Rosenthal wrote that Francona is the right man for the job because he led the team to an 80-41 record from April 15-Aug. 27 last year, ignoring the minor detail that he led them to a 10-31 record on the other days of the season, and those days counted in the standings, too. Rosenthal wrote that Francona would be able to get over the fact that someone from the organization smeared his name and reputation shortly after he left, leaking tales of painkiller abuse, marital problems and a lack of focus last year.
Rosenthal also explained the most implausible part of the whole plan.
“The exercise would be painful for ownership, almost an exercise in self-flagellation,” Rosenthal said.
That alone is reason enough to know beyond a reasonable doubt that such a move could never happen. It was ownership that moved to oust Francona as soon as last season ended. (It definitely wasn’t Theo Epstein, who already had one foot out the door on the way to Chicago yet still sat in the Red Sox media room pretending to care about the future of the organization in one of the biggest shams in press conference history.) And it was ownership that bullied first-time general manager Ben Cherington in the search for Francona’s replacement, opting for a “personality” in Valentine over a baseball-focused mind like Dale Sveum.
Valentine is ownership’s guy, which is probably the only reason he still wears a Red Sox hat every night. Had it been Ben’s mistake, Valentine would have been fired already, and we’d have never heard about any “fact-finding” missions from the absentee owner trying to figure out exactly where things went wrong. The problem for John Henry is that much of it went wrong when Larry Lucchino strong-armed the decision to hire Valentine, and you’d be more likely to win the Powerball and spin for $1.00 on “The Price Is Right” on the same day than seeing Lucchino admit he screwed it all up.
And beyond that, if the goal is to remove a dramatic figure from the clubhouse and provide stability for a team that so desperately needs it, would pulling a George Steinbrenner-Billy Martin move really help accomplish that goal?

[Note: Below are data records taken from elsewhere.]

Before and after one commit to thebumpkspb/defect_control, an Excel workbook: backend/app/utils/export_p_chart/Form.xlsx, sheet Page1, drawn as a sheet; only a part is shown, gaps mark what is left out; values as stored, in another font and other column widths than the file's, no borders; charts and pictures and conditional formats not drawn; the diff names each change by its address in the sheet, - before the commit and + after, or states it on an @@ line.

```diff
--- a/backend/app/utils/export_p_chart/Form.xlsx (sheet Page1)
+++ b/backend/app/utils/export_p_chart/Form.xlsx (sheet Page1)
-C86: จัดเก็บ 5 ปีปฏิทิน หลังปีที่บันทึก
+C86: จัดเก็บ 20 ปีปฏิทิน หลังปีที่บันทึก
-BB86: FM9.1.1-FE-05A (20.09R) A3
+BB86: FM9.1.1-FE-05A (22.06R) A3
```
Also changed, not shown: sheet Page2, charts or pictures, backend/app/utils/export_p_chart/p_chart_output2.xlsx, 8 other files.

Probably without trying, Rosenthal refuted the idea himself in his own story when he wrote, “The Sox are committed to creating a new culture.” That’s absolutely true, and it certainly can’t be accomplished by hiring the old manager.